I am a perfect example of the kind of unlearning and relearning that Professor Davidson discusses this week in her MOOC, “History and Future of (Mostly) Higher Education.” As a Ph.D. candidate in classical studies, I am more comfortable researching and writing alone in a carrel, handling antiquities such as Greek papyri or Latin manuscripts, than plunging into new media in collaboration with my peers.
This course has been an immersion experience in digital literacy for me. Not that I am completely unfamiliar with those tools and resources, but the MOOC and especially its associated online communities can divide one’s attention among so many opportunities for engagement that it all feels like chaos to my sensibility, by turns liberating and exhausting.

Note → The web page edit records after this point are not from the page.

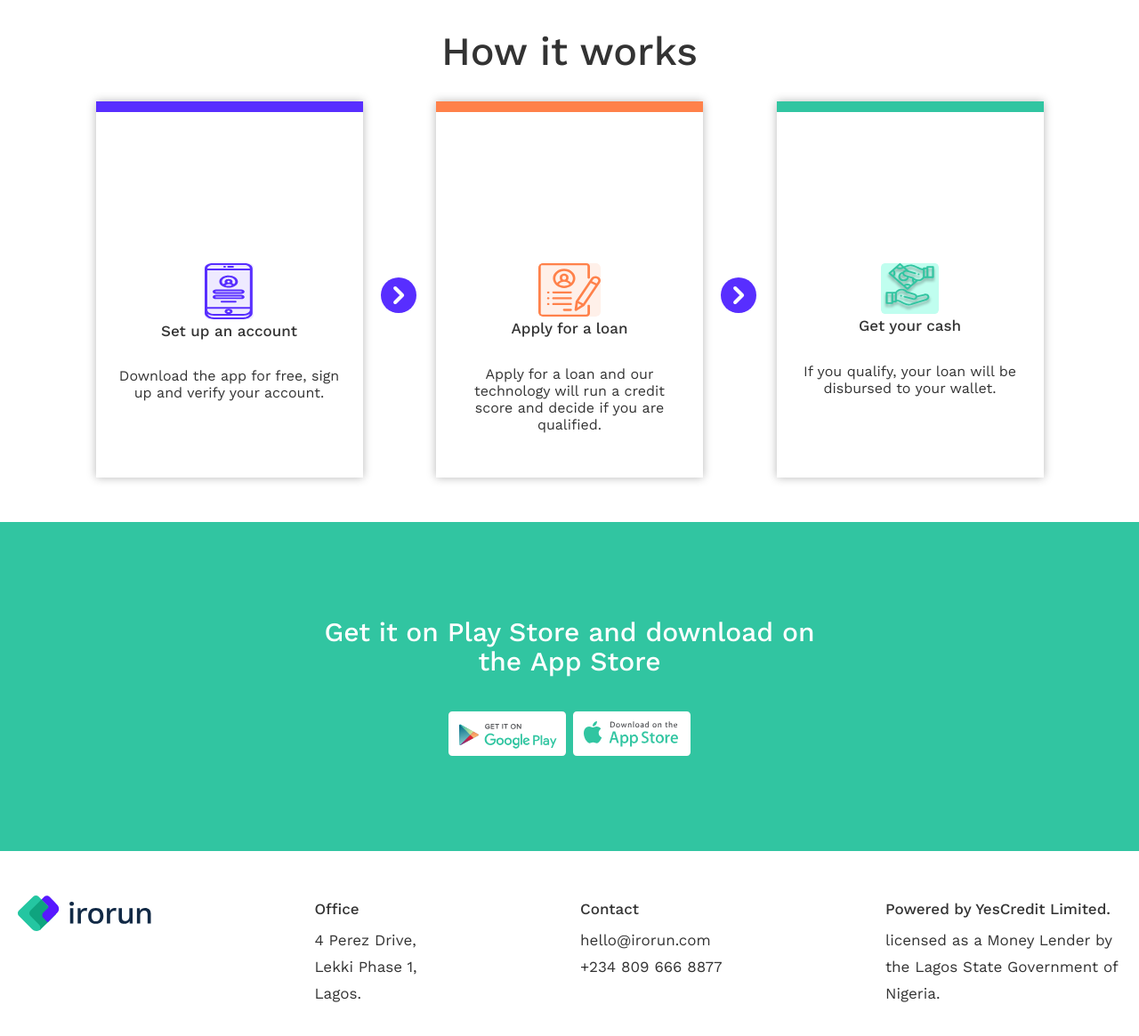
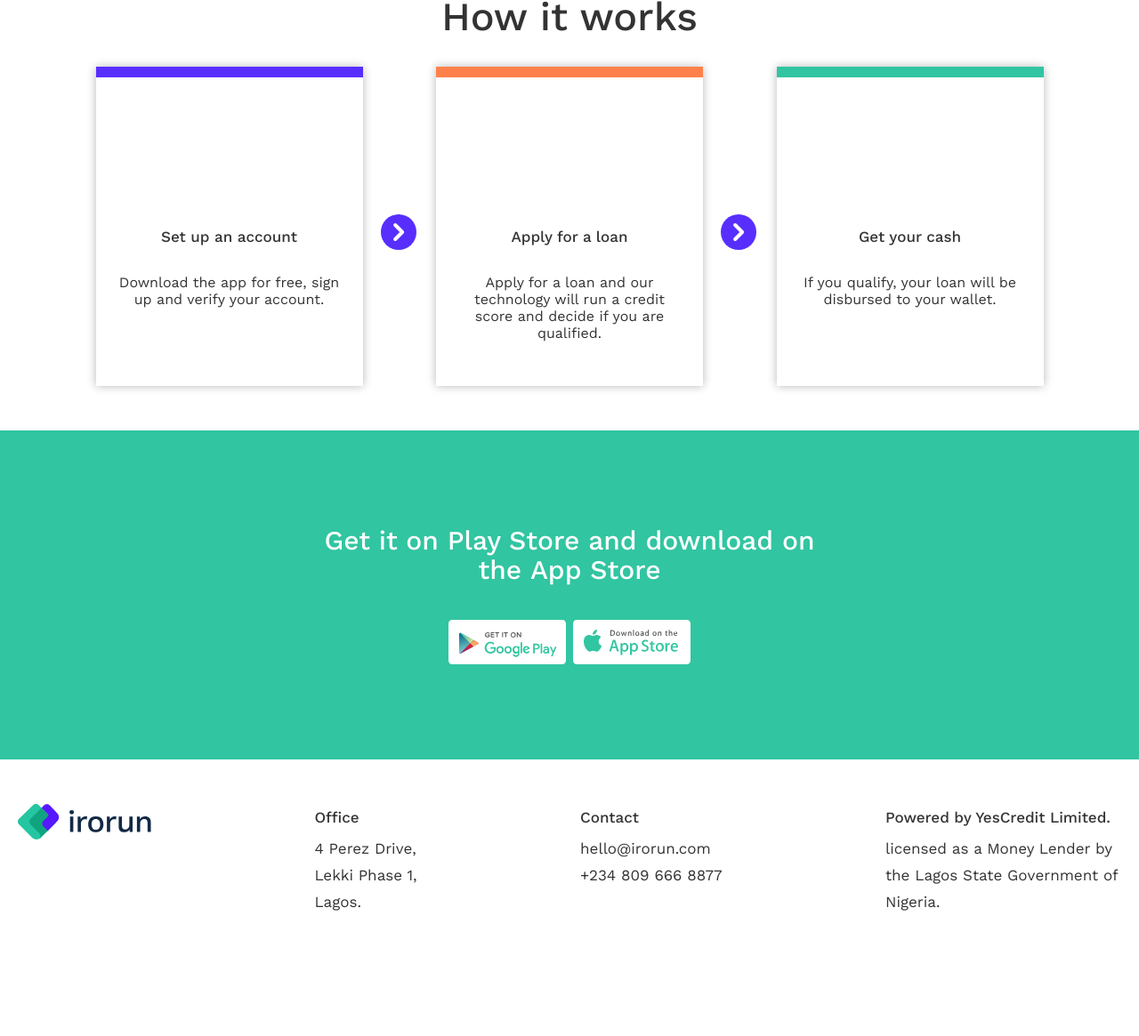
Before and after one commit to stasha-red/result-sh-advanced-css-html, a plain HTML site: page index.html in a window 1280 px wide. Shown: the part 1205-2370 px from the top of the page at 89% size. After the commit the page ends 2301 px from the top, so only its background shows below. Drawn offline with Linux system fonts and the light colour scheme.

Commit message:
Update index.html

```diff
--- a/index.html
+++ b/index.html
@@ -40,16 +40,12 @@
                         </li>
                     </ul>
                 </div>
-                <div class="two-column__media">
-                    <img src="assets/images/man-1.png" alt="">
-                </div>
+                <div class="two-column__media" style="background-image: url('assets/images/man-1.svg');"></div>
             </div>
         </section>
         <section class="two-column">
             <div class="container container--flex two-column__container">
-                <div class="two-column__media">
-                    <img src="assets/images/man-2.png" alt="">
-                </div>
+                <div class="two-column__media" style="background-image: url('assets/images/man-2.svg');"></div>
                 <div class="two-column__text">
                     <h2 class="h2 two-column__text-headline">Save on your own terms</h2>
                     <p class="lead two-column__text-lead">Savings give you financial options</p>
@@ -72,24 +68,15 @@
             <div class="container">
                 <h2 class="h2">How it works</h2>
                 <ul class="guide-list">
-                    <li class="guide-list__item guide-list__item--purple">
-                        <picture class="guide-list__item-icon">
-                            <img src="assets/icons/icon-guide-step-1.svg" width="55" alt="">
-                        </picture>
+                    <li class="guide-list__item guide-list__item--purple guide-list__item--account">
                         <h3 class="h3 guide-list__item-headline">Set up an account</h3>
                         <p class="guide-list__item-desc">Download the app for free, sign up and verify your account.</p>
                     </li>
-                    <li class="guide-list__item guide-list__item--orange">
-                        <picture class="guide-list__item-icon">
-                            <img src="assets/icons/icon-guide-step-2.svg" width="70" alt="">
-                        </picture>
+                    <li class="guide-list__item guide-list__item--orange guide-list__item--application">
                         <h3 class="h3 guide-list__item-headline">Apply for a loan</h3>
                         <p class="guide-list__item-desc">Apply for a loan and our technology will run a credit score and decide if you are qualified.</p>
                     </li>
-                    <li class="guide-list__item guide-list__item--green">
-                        <picture class="guide-list__item-icon">
-                            <img src="assets/icons/icon-guide-step-3.svg" width="65" alt="">
-                        </picture>
+                    <li class="guide-list__item guide-list__item--green guide-list__item--cash">
                         <h3 class="h3 guide-list__item-headline">Get your cash</h3>
                         <p class="guide-list__item-desc">If you qualify, your loan will be disbursed to your wallet.</p>
                     </li>
@@ -115,24 +102,28 @@
         </section>
     </main>
     <footer class="footer">
-        <address class="container container--flex footer__container">
+        <div class="container container--flex footer__container">
             <picture class="logo">
                 <img src="assets/logo.svg" width="150" alt="irorun">
             </picture>
-            <dl class="footer__section">
+            <address class="footer__section">
+                <dl class="footer__section-info">
                     <dt>Office</dt>
                     <dd>4 Perez Drive, <br> Lekki Phase 1, <br> Lagos.</dd>
                 </dl>
-            <dl class="footer__section">
+            </address>
+            <address class="footer__section">
+                <dl class="footer__section-info">
                     <dt>Contact</dt>
                     <dd><a href="mailto:hello@irorun.com">hello@irorun.com</a></dd>
                     <dd><a href="tel:+234 809 666 8877">+234 809 666 8877</a></dd>
                 </dl>
+            </address>
             <dl class="footer__section">
                 <dt>Powered by YesCredit Limited.</dt>
                 <dd>licensed as a Money Lender by the Lagos State Government of Nigeria.</dd>
             </div>
-        </address>
+        </div>
     </footer>
 </body>
 </html>
```
Lines whose indentation alone changed are shown as unchanged.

This experience has led me to reflect upon attention and focus, and how the course has shaped my reaction to new media. N. Katherine Hayles, a professor of literature at Duke University, offers one way to conceive of it, distinguishing between what she calls “hyper attention” and “deep attention.” Hyper attention is best exemplified by the responsiveness of talented videogamers, who “negotiat[e] rapidly changing environments in which multiple foci compete for attention.” However, that mode of attention is poorly suited to “focusing for long periods on a noninteractive object such as a Victorian novel or complicated math problem,” where deep attention to one medium is required and tends to perform better.
My training has been almost exclusively in my discipline’s specific practices of deep attention, but this semester one could say I have been unlearning that habit to familiarize myself with new practices of hyper attention. The movement toward MOOCs, with their high variability in topics—and those offered rarely beyond the introductory level—seems to gravitate toward accommodating hyper attention, rather than engaging it productively. Deep attention, for its part, seems incongruent with the aims of MOOCs and the media they employ. And the cultivation of a lifelong discipline, such as the mastery of a craft that a Latin paleographer or a flamenco guitarist pursues, seems outlandish in this context.

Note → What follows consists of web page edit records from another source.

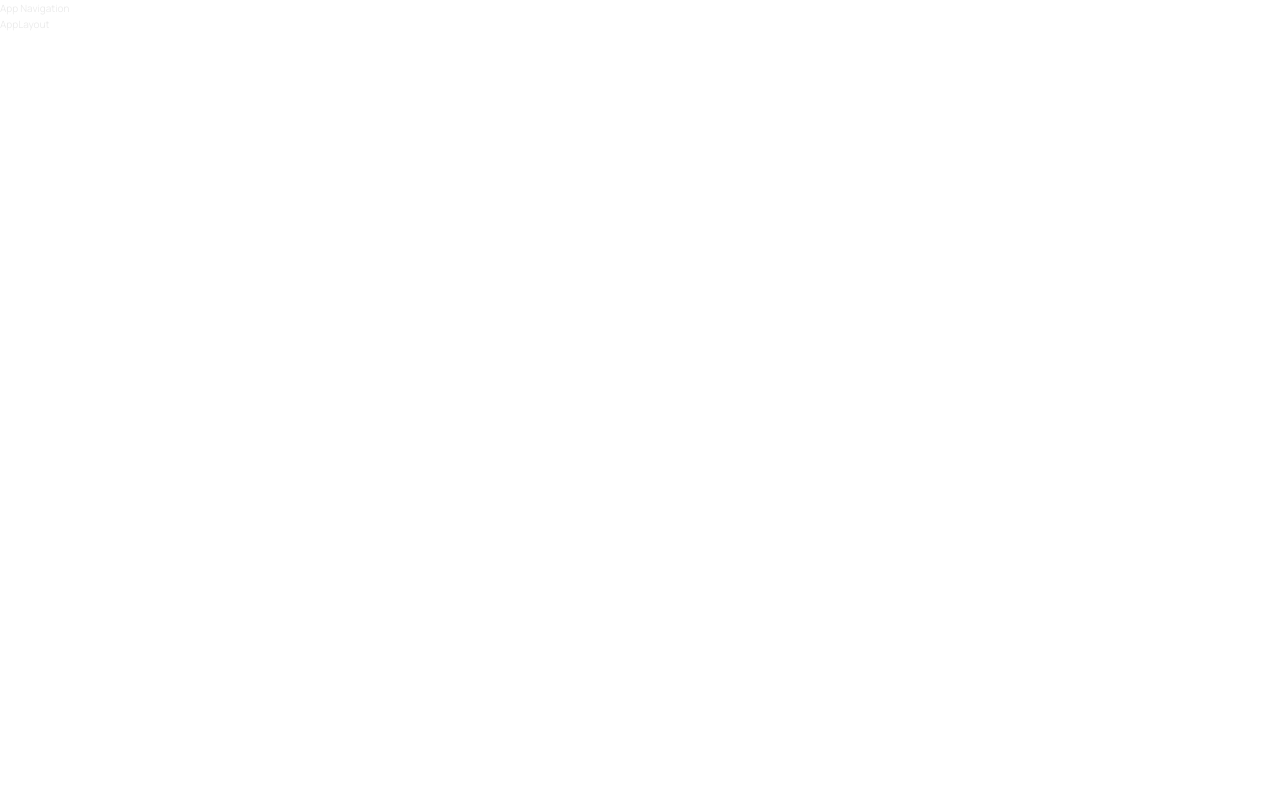
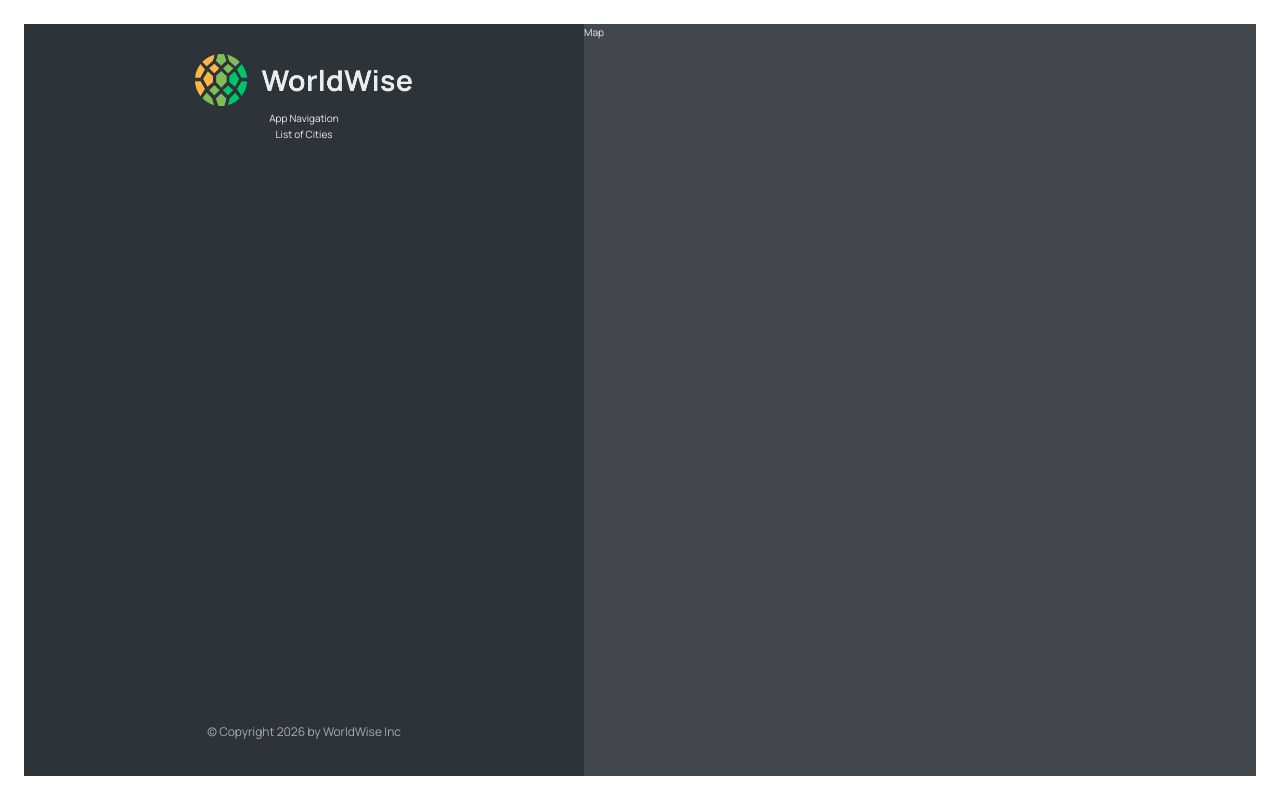
Before and after one commit to I-Maged/11-worldwise, a React (Vite) app: page /app in a window 1280 px wide. Built offline with nearby package versions, Linux system fonts and the light colour scheme.

Commit message:
app layout

```diff
--- /dev/null
+++ b/src/components/Footer.jsx
@@ -0,0 +1,13 @@
+import styles from './Footer.module.css'
+
+const Footer = () => {
+  return (
+    <footer className={styles.footer}>
+      <p className={styles.copyright}>
+        &copy; Copyright {new Date().getFullYear()} by WorldWise Inc
+      </p>
+    </footer>
+  )
+}
+
+export default Footer
--- /dev/null
+++ b/src/components/Footer.module.css
@@ -0,0 +1,8 @@
+.footer {
+    margin-top: auto;
+}
+
+.copyright {
+    font-size: 1.2rem;
+    color: var(--color-light--1);
+}
--- /dev/null
+++ b/src/components/Map.jsx
@@ -0,0 +1,7 @@
+import styles from './Map.module.css'
+
+const Map = () => {
+  return <div className={styles.mapContainer}>Map</div>
+}
+
+export default Map
--- /dev/null
+++ b/src/components/Sidebar.jsx
@@ -0,0 +1,18 @@
+import Logo from './Logo'
+import AppNav from './AppNav'
+import Footer from './Footer'
+
+import styles from './Sidebar.module.css'
+
+const Sidebar = () => {
+  return (
+    <div className={styles.sidebar}>
+      <Logo />
+      <AppNav />
+      <p>List of Cities</p>
+      <Footer />
+    </div>
+  )
+}
+
+export default Sidebar
--- a/src/components/Sidebar.module.css
+++ b/src/components/Sidebar.module.css
@@ -8,12 +8,3 @@
   align-items: center;
   height: calc(100vh - 4.8rem);
 }
-
-.footer {
-  margin-top: auto;
-}
-
-.copyright {
-  font-size: 1.2rem;
-  color: var(--color-light--1);
-}
--- a/src/pages/AppLayout.jsx
+++ b/src/pages/AppLayout.jsx
@@ -1,10 +1,13 @@
-import AppNav from '../components/AppNav'
+import Sidebar from '../components/Sidebar'
+import Map from '../components/Map'
+
+import styles from './AppLayout.module.css'
 
 const AppLayout = () => {
   return (
-    <div>
-      <AppNav />
-      AppLayout
+    <div className={styles.app}>
+      <Sidebar />
+      <Map />
     </div>
   )
 }
```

The 21st century demands a curriculum of higher education that achieves an integration of those modes of attention so that they complement one another’s deficiencies. Digital media have the potential to enhance learning by introducing the habits and skills associated with hyper attention. From that, one is bound to learn much that should not be dismissed. It is harder to imagine a MOOC, or any existing online education platform for that matter, teaching deep attention in the way that reading literature with a small community of like-minded peers can.
Harder, but perhaps not impossible. One of the big surprises for me has been that, through the “Who’s your favorite teacher?” segments, Professor Davidson’s MOOC has achieved the personal, provocative teaching that one associates with mentoring. The videos and forums call one back to the memory of life-changing teachers from one’s own past, linking past to future in this way. Furthermore, the international aspect of MOOCs multiplies exponentially the potential for conversations with different people. That exchange is going on both inside the forums and outside of the MOOC altogether, in the peripheral exchanges on other social media.
The technology offers a space for encounter between radically different people. That socialization itself demands the meeting of these two different modes of attention: a responsiveness to multiple points of focus and the ability to close out external noise, narrowing in on what is truly essential, hearing one’s partner in dialogue and then perhaps realizing the need to extend that dialogue.
Courses like “ModPo,” taught by Al Filreis, a professor of English at the University of Pennsylvania, brought together a community of readers for the difficult modernist and postmodern poetry that rarely finds an audience beyond the academy. A second iteration of the course, set for September, may find a deepening of the conversation, a network of communities taking shape around and being shaped by the challenging poetry.
Finally, to choose an example from my own field, the Synoikisis Consortium links instructors in courses on advanced ancient Greek at liberal-arts colleges, in order to offer courses that would otherwise not achieve high-enough enrollments. Between those two examples there may be some model of participatory teaching that could approach accomplishments that, beyond the introductory level, require a prolonged depth of attention, exclusive focus, and lifelong dedication.